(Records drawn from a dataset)
..............................

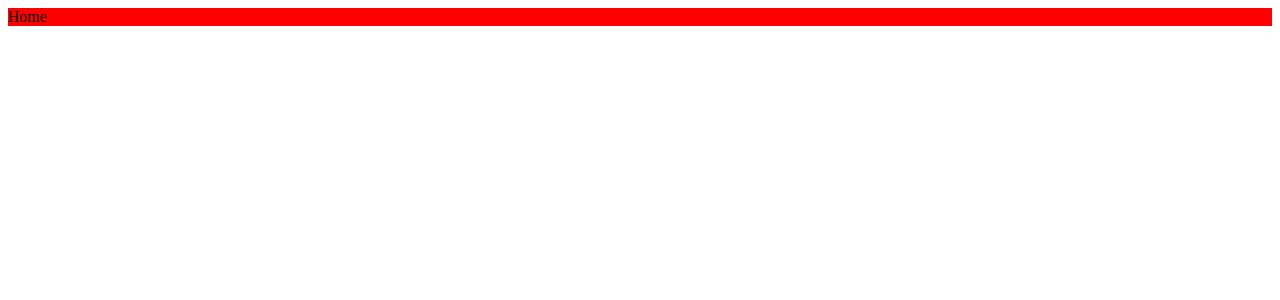
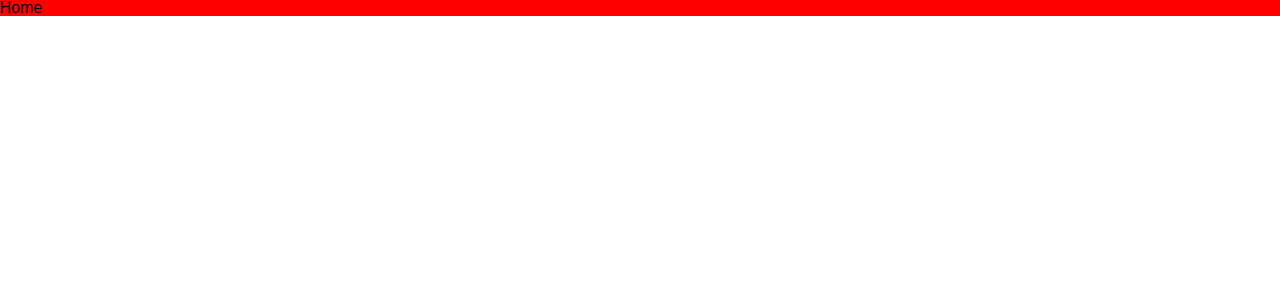
Before and after one commit to ghtea/diary-mate, a Next.js app: page / in a window 1280 px wide. Shown: the top 300 px of the page. Built offline with nearby package versions, Linux system fonts and the light colour scheme.

Commit message:
add global style

```diff
--- a/package.json
+++ b/package.json
@@ -14,7 +14,8 @@
     "next": "12.0.8",
     "react": "17.0.2",
     "react-dom": "17.0.2",
-    "styled-components": "^5.3.3"
+    "styled-components": "^5.3.3",
+    "styled-reset": "^4.3.4"
   },
   "devDependencies": {
     "@types/node": "17.0.10",
--- a/pages/_app.tsx
+++ b/pages/_app.tsx
@@ -1,10 +1,12 @@
 import type {AppProps} from "next/app"
 import {ThemeProvider} from "styled-components"
+import {GlobalStyle} from "styles/GlobalStyle";
 import {themes} from "styles/theme";
 
 function MyApp({Component, pageProps}: AppProps) {
   return (
     <ThemeProvider theme={themes.light}>
+      <GlobalStyle/>
       <Component {...pageProps} />
     </ThemeProvider>
   )
--- /dev/null
+++ b/styles/GlobalStyle.ts
@@ -0,0 +1,15 @@
+import {createGlobalStyle} from "styled-components"
+import reset from "styled-reset";
+
+export const GlobalStyle = createGlobalStyle`
+  ${reset}
+
+  * {
+    box-sizing: border-box;
+  }
+
+  html {
+    font-family: 'Noto Sans KR', sans-serif;
+    font-size: 16px;
+  }
+`
```
Also changed, not shown: 1 other file (tests, documents, lock files or other folders).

..............................

Task details
Wherever a line above contains the string "components", copy that line.

Output of the exercise
-    "styled-components": "^5.3.3"
+    "styled-components": "^5.3.3",
 import {ThemeProvider} from "styled-components"
+import {createGlobalStyle} from "styled-components"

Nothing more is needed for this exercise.